> [Work instructions]: If a line of the material holds the string "korelasi", please copy it.

> [Records shown]:
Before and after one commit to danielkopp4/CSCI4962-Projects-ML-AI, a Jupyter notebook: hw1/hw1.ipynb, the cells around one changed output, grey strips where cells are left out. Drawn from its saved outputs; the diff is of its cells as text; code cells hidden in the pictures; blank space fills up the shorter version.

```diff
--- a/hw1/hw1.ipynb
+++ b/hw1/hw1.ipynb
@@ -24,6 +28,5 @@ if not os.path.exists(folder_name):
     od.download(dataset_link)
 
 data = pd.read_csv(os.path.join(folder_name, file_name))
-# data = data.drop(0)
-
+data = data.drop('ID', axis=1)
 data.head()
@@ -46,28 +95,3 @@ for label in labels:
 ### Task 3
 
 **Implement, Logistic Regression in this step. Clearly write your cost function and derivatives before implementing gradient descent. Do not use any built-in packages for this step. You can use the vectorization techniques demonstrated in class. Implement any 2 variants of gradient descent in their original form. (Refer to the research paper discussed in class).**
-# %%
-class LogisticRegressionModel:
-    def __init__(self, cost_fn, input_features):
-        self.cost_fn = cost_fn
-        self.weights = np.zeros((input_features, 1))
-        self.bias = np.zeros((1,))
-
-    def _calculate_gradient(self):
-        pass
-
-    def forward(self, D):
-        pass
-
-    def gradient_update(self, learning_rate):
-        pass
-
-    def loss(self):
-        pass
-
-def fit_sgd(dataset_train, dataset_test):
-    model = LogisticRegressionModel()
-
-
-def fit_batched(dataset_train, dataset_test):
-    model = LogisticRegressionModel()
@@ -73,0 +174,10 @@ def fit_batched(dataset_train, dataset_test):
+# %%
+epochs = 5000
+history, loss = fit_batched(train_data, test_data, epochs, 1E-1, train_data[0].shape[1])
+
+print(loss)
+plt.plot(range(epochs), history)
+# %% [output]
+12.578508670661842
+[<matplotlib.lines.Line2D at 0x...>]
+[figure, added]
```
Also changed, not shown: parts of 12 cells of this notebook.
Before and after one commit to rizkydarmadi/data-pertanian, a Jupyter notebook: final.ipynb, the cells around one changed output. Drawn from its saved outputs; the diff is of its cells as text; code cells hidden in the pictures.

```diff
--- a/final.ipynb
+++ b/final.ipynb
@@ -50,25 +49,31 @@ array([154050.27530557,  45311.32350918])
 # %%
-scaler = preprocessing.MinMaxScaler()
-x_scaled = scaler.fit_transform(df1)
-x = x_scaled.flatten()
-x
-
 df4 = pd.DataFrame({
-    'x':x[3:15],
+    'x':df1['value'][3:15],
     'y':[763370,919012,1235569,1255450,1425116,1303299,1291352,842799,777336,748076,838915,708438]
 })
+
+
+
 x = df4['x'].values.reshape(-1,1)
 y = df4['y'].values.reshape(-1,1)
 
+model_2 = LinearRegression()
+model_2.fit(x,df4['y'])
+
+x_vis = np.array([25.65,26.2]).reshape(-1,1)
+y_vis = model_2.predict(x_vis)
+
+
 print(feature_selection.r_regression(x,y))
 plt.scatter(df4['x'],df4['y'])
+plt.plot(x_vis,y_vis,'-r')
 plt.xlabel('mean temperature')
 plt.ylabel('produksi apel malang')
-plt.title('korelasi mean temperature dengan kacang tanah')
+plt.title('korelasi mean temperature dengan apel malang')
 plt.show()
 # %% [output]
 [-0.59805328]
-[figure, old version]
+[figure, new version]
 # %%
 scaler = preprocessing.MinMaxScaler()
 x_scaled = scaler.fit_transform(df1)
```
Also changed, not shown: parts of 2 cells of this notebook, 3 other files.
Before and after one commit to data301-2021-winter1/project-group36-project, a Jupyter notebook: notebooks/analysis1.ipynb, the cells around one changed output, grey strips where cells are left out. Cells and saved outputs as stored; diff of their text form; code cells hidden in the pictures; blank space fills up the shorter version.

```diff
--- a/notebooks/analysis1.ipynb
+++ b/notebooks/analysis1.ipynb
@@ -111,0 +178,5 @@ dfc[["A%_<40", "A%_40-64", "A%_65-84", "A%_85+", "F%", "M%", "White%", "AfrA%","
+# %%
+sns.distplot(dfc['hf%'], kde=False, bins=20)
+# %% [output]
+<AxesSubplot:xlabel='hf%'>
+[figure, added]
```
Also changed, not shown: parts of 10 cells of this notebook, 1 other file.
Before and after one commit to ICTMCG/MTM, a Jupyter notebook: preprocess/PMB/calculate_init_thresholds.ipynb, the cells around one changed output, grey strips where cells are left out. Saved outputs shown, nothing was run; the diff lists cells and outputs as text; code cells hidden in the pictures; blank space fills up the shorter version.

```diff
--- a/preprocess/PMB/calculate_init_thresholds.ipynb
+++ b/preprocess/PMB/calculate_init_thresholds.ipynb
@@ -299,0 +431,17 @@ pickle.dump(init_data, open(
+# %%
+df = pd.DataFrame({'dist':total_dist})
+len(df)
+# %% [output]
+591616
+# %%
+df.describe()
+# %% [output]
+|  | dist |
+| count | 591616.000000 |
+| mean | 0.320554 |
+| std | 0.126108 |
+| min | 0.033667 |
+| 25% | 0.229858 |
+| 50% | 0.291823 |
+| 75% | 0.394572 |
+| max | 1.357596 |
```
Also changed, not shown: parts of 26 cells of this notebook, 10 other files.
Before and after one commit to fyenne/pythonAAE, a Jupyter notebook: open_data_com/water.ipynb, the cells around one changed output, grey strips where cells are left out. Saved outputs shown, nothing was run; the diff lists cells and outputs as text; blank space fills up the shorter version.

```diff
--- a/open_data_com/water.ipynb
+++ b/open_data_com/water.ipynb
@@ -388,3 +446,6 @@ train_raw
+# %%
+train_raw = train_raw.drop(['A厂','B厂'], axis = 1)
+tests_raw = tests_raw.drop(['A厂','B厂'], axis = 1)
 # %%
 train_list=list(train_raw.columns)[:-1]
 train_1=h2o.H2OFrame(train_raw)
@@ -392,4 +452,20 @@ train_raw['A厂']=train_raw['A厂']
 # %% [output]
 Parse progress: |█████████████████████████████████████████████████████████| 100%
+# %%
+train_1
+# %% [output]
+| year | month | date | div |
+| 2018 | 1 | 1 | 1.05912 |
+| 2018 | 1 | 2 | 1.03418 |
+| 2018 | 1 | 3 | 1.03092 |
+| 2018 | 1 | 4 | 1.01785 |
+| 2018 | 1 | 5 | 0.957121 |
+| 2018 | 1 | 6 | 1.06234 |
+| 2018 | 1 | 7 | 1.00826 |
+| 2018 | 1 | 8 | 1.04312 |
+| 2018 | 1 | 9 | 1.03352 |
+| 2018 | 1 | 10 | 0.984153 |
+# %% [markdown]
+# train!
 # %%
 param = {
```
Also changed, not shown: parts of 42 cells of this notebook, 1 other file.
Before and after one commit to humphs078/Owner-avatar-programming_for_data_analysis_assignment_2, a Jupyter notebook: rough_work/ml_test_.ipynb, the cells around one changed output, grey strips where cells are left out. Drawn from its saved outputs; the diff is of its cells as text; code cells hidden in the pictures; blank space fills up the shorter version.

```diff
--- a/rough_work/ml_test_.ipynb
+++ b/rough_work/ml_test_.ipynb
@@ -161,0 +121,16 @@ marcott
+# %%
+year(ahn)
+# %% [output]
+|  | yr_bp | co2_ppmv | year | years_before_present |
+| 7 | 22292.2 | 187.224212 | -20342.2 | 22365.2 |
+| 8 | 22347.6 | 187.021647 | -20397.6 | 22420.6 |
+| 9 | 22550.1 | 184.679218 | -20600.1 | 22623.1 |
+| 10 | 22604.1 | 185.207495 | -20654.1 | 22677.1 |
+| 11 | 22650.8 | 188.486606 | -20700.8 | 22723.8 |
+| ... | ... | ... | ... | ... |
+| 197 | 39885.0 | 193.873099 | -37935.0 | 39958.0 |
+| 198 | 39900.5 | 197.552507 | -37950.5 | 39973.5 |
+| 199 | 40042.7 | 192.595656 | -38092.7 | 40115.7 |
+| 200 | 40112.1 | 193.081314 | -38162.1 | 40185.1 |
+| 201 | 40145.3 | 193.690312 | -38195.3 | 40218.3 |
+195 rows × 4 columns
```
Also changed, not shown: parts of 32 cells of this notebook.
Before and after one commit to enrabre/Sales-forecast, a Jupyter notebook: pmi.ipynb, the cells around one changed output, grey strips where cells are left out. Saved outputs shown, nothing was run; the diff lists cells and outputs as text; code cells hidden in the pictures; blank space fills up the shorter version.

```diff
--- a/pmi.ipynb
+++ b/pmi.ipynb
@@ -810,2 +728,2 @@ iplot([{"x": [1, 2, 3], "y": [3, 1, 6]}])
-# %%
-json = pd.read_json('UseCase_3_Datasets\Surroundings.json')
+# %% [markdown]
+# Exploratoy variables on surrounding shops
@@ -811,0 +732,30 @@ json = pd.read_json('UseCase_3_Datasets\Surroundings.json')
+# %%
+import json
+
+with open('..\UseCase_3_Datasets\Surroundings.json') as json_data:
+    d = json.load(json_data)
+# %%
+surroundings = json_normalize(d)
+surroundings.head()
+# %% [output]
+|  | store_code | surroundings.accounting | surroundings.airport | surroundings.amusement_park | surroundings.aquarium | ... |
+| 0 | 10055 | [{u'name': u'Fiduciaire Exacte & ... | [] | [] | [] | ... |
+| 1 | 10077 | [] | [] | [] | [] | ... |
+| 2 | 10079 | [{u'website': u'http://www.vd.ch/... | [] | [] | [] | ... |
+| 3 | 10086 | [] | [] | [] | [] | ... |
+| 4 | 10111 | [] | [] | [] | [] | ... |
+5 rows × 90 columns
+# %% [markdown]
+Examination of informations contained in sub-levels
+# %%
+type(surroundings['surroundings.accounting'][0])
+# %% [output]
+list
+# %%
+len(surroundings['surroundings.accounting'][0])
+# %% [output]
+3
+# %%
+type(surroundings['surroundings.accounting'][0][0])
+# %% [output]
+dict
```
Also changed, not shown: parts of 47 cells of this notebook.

> [Response]:
-plt.title('korelasi mean temperature dengan kacang tanah')
+plt.title('korelasi mean temperature dengan apel malang')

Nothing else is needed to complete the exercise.